#### [WHAT IS EXPECTED]
From the entries below, retype only the lines from the one with "donde quieras<br></br> </p>" through the one with "-200,7 +200,7 @@", exactly as written.

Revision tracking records
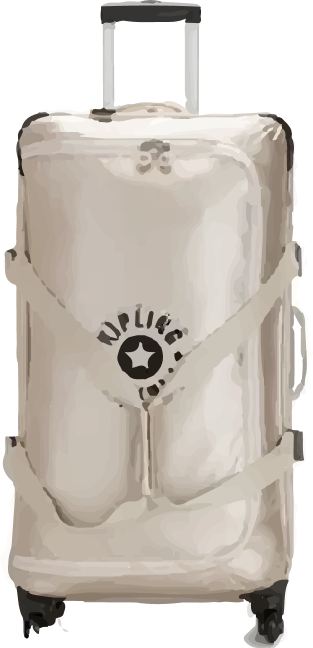
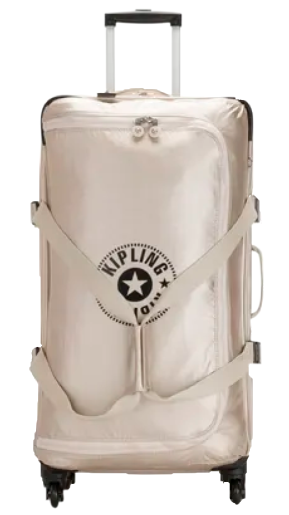
Cambié las imagenes de la maleta de viaje, modifiqué el texto de las caracteristicas

diff --git a/index.html b/index.html
@@ -52,7 +52,7 @@
 
     <article>
         <div class="portada__foto">
-            <img class="portada__foto-maleta" src="imagenes/maletaviaje (4).png">
+            <img class="portada__foto-maleta" src="imagenes/maletaviaje.png">
         </div>
     </article>
 
@@ -108,7 +108,7 @@
                                     <div class="characteristics__info">
                                         
                                         <h1 class="characteristics__titulo">Diseño unico</h1>
-                                        <p class="characteristics__contenido">El diseño de nuestras maletas te permitirá<br>hacer ueso de estas en todo momento<br>sin que el diseño o los materiales se<br>vean afectados</br> </p>
+                                        <p class="characteristics__contenido">Nuestros diseños son totalmente exclusivos,<br>perfectos para complementar tu<br>estilo ideal<br></br> </p>
                                         
                                     </div>
                                     
@@ -122,7 +122,7 @@
                                     <div class="characteristics__info">
                                         
                                         <h1 class="characteristics__titulo">Mayor espacio</h1>
-                                        <p class="characteristics__contenido">El diseño de nuestras maletas te permitirá<br>hacer ueso de estas en todo momento<br>sin que el diseño o los materiales se<br>vean afectados</br> </p>
+                                        <p class="characteristics__contenido">Lleva todo lo necesario y mucho más,<br>nuestros diseños te permiten llevar<br>lo que quieras a donde quieras<br></br> </p>
                                         
                                     </div>
                                     
@@ -200,7 +200,7 @@
                             <section class="description">
 		
                                 <article class="description__left">
-                                    <img class="description__left-image" src="imagenes/maletaespecificaciones (2).png">
+                                    <img class="description__left-image" src="imagenes/maletaespecificaciones.png">
                                 </article>
                         
                                 <article class="description__list">
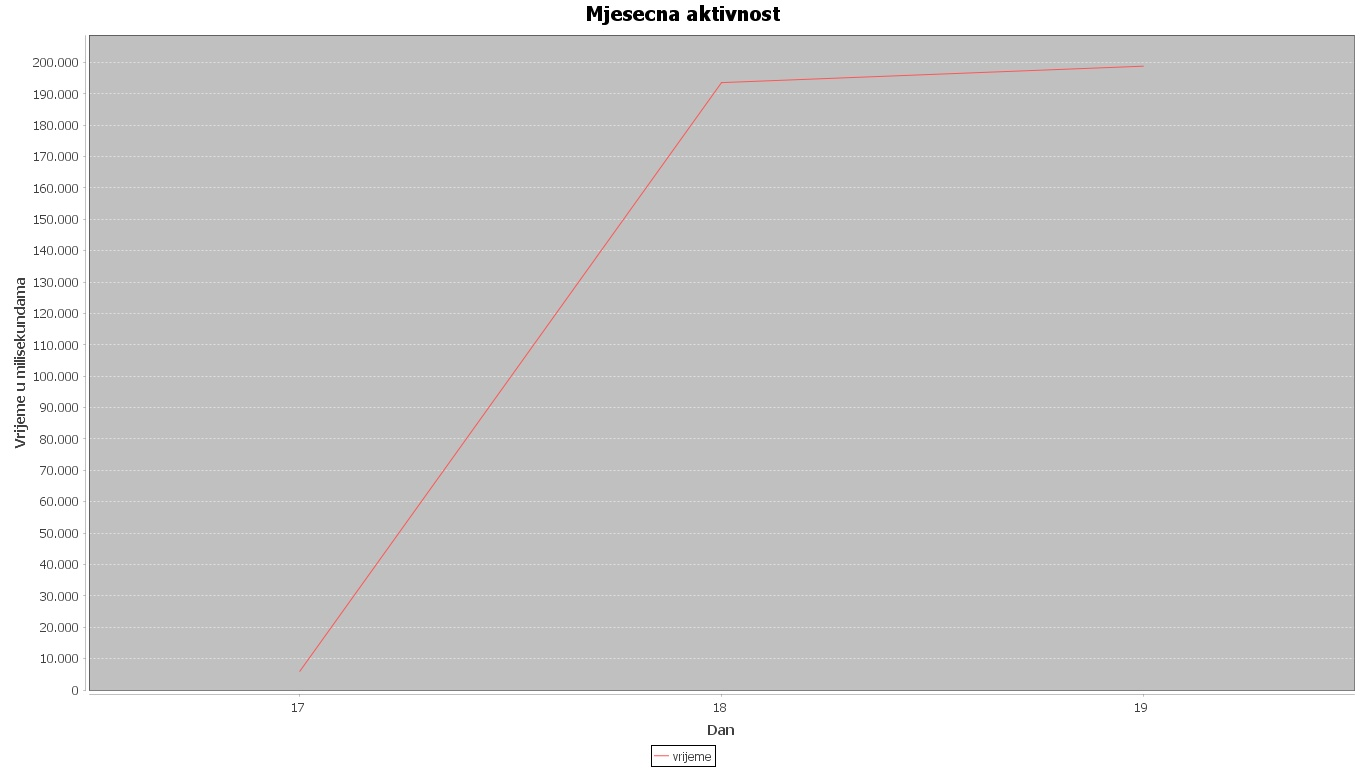
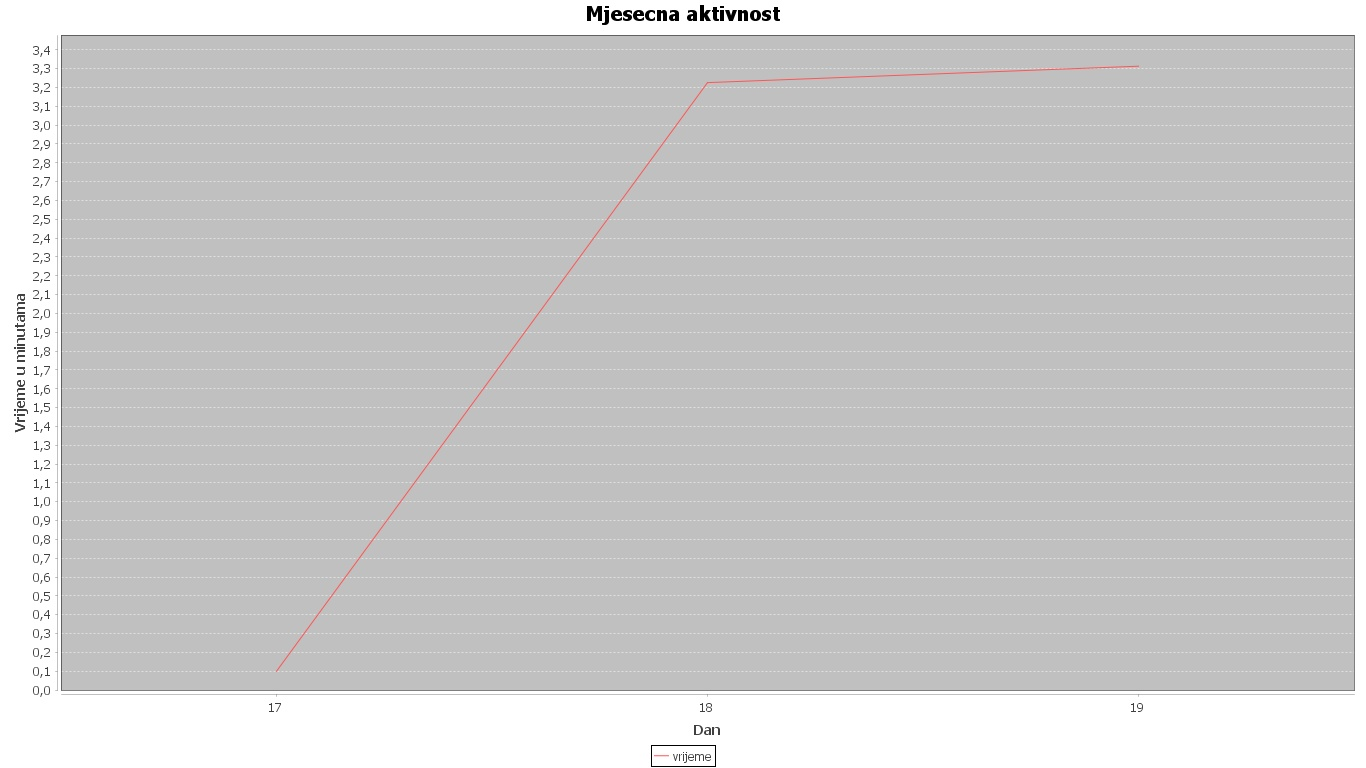
graf za pregled aktivnosti se sada prikazuje u minutama

diff --git a/PhysicalActivityMVC/src/main/java/com/josip/physical/activity/summary/LineChart.java b/PhysicalActivityMVC/src/main/java/com/josip/physical/activity/summary/LineChart.java
@@ -43,14 +43,17 @@ public class LineChart {
     	
     		String datum1=summaryActivity.getDatum().trim();
     		String datum2=datum1.substring(8,11);
-    		line_chart_dataset.addValue( summaryActivity.getUkupnoVrijeme() , "vrijeme" , datum2);
+    		double sekunde=summaryActivity.getUkupnoVrijeme()/1000;
+    		double minute=sekunde/60;
+    		
+    		line_chart_dataset.addValue( minute , "vrijeme" , datum2);
     	
 		}
         indeks+=broj;
         broj=0;
     	JFreeChart lineChartObject = ChartFactory.createLineChart(
     	"Mjesecna aktivnost","Dan",
-    	"Vrijeme u milisekundama",
+    	"Vrijeme u minutama",
     	line_chart_dataset,PlotOrientation.VERTICAL,
     	true,true,false);
     	int width = 1366; /* Width of the image */
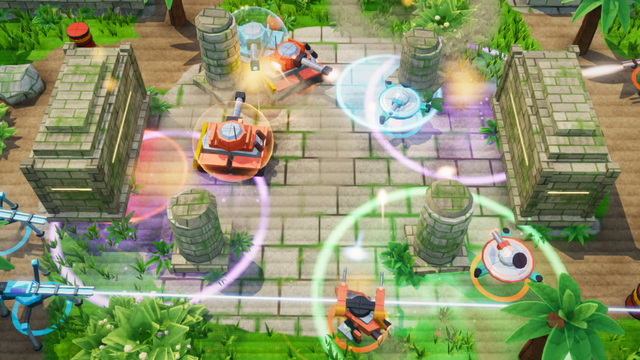
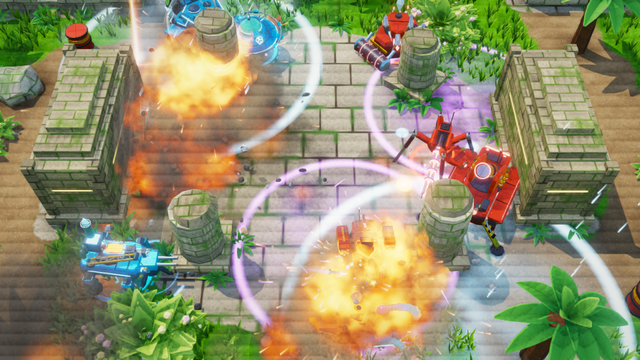
[feat/dau-truong-thep] Drop 6: bản đồ riêng cho Thủ nhà và đợt nâng chất hình, hiệu ứng, âm thanh; rev 20261114f
- Thủ nhà chơi trên hai bố cục riêng (Lũy Thép, Hẻm Chéo) với trụ chính giữa sân thành
- Cỗ máy, hiệu ứng, trụ và âm thanh làm lại; camera gần hơn một chút để cỗ máy to hơn trên màn hình
- Ảnh thẻ hub chụp lại từ bản mới

Test: sim-test 402/402, netstate 46/46, play.js ALL PASS, audio.js ALL PASS, online-test 56/56, lobby-test 48/48, ui-shots 658/658

diff --git a/games/dau-truong-thep/tools/ui-shots.js b/games/dau-truong-thep/tools/ui-shots.js
@@ -30,7 +30,7 @@ function overflowReport() {
   const roots = [document.getElementById('ui'), document.getElementById('touch')].filter(Boolean);
   for (const r of roots) {
     for (const n of r.querySelectorAll('*')) {
-      if (!(n instanceof HTMLElement) || n.classList.contains('fn') || n.closest('.np, .pl') || n.parentElement.classList.contains('vig')) continue;
+      if (!(n instanceof HTMLElement) || n.classList.contains('fn') || n.closest('.np, .pl, .twb') || n.parentElement.classList.contains('vig')) continue;
       const cs = getComputedStyle(n);
       if (cs.display === 'none' || cs.visibility === 'hidden' || +cs.opacity === 0) continue;
       let hid = false;
@@ -731,7 +731,7 @@ async function shot(page, errs, tag, expectFn, settle, skipOverflow) {
           kills: document.querySelector('#ui [data-r="k0"]').textContent + ':' + document.querySelector('#ui [data-r="k1"]').textContent,
         }));
         check(T('hud-nha') + ': top bar has 3 pips per team (4 small + 2 big), clock, tower score 0:0, mission from MODES.nha, 10 portrait cards', r.pips === 6 && r.mains === 2 && r.subs === 4 && /^[78]:\d\d$/.test(r.clock) && r.kills === '0:0' && r.mission === MODES.nha.mission && r.cols === 10 && r.bars === 6, JSON.stringify(r));
-        check(T('hud-nha') + ': minimap title shows layout and theme', /^Đền Rừng · Rừng mưa$/.test(r.mm), r.mm);
+        check(T('hud-nha') + ': minimap title shows layout and theme', /^Lũy Thép · Rừng mưa$/.test(r.mm), r.mm);
         const info = await tw.info();
         check(T('hud-nha') + ': at the start every sub is up at 100%, both mains are locked with a visible lock', [...ID.mySub, ...ID.foeSub].every((i) => info[i].state === 'up' && info[i].hp === '100%' && info[i].lock === 'none') && [ID.myMain, ID.foeMain].every((i) => info[i].state === 'locked' && info[i].lock !== 'none' && info[i].hp === '100%'), JSON.stringify(info));
       }, 700);

diff --git a/games/dau-truong-thep/index.html b/games/dau-truong-thep/index.html
@@ -20,13 +20,13 @@ body.in-match a.hub { display: none; }
 #boot-msg { font: 700 13px system-ui, sans-serif; letter-spacing: .18em; text-transform: uppercase; color: #9fb0bd; }
 #fatal { display: none; position: fixed; left: 0; right: 0; bottom: 0; z-index: 60; background: #4a1010; color: #ffd9d0; font: 13px/1.5 ui-monospace, Consolas, monospace; padding: 14px 18px; white-space: pre-wrap; max-height: 45vh; overflow: auto; }
 </style>
-<link rel="stylesheet" href="css/ui.css?v=20261114e">
+<link rel="stylesheet" href="css/ui.css?v=20261114f">
 </head>
 <body>
 <canvas id="view" tabindex="0"></canvas>
 <a class="hub" href="../../index.html">‹ Hub</a>
 <div id="boot"><div class="mk">ĐẤU TRƯỜNG THÉP</div><div class="bar"><i></i></div><div id="boot-msg">Khởi động</div></div>
 <div id="fatal"></div>
-<script type="module" src="js/main.js?v=20261114e"></script>
+<script type="module" src="js/main.js?v=20261114f"></script>
 </body>
 </html>

diff --git a/games/dau-truong-thep/js/main.js b/games/dau-truong-thep/js/main.js
@@ -23,7 +23,7 @@ const QUALITY = {
   medium: { name: 'medium', scale: 0.85, dpr: 1.5, shadow: 2048, tex: 1024, foliage: 0.65, particles: 800,  lights: 2, ao: true,  bloom: true, bloomLevels: 5, bloomGain: 0.75, fxaa: true },
   high:   { name: 'high',   scale: 1,    dpr: 2,   shadow: 4096, tex: 2048, foliage: 1,    particles: 1400, lights: 3, ao: true,  bloom: true, bloomLevels: 6, bloomGain: 0.85, fxaa: true },
 };
-const CAM = { fov: 32, pitch: 57 * Math.PI / 180, width: 39, minDepth: 19 };
+const CAM = { fov: 32, pitch: 57 * Math.PI / 180, width: 36, minDepth: 17.5 };
 
 const errors = (window.__errors = []);
 const fail = (tag, err) => { const msg = `[${tag}] ${err && err.stack ? err.stack : err}`; if (errors.length < 50) errors.push(msg); console.error(msg); };

diff --git a/data/games.js b/data/games.js
@@ -982,7 +982,7 @@ window.HUB_GAMES = [
     thumbnail: "assets/thumbnails/dau-truong-thep.png",
     // three.js r160, không asset: xem games/dau-truong-thep/README.md. Kiểm: node games/dau-truong-thep/tools/sim-test.mjs && node games/dau-truong-thep/tools/play.js
     path: "games/dau-truong-thep/index.html",
-    rev: "20261114e",
+    rev: "20261114f",
     status: "available",
     tags: ["Bắn súng", "Đấu đội 5v5", "Săn trùm"]
   },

#### [ANSWER BOX]
+                                        <p class="characteristics__contenido">Lleva todo lo necesario y mucho más,<br>nuestros diseños te permiten llevar<br>lo que quieras a donde quieras<br></br> </p>
                                         
                                     </div>
                                     
@@ -200,7 +200,7 @@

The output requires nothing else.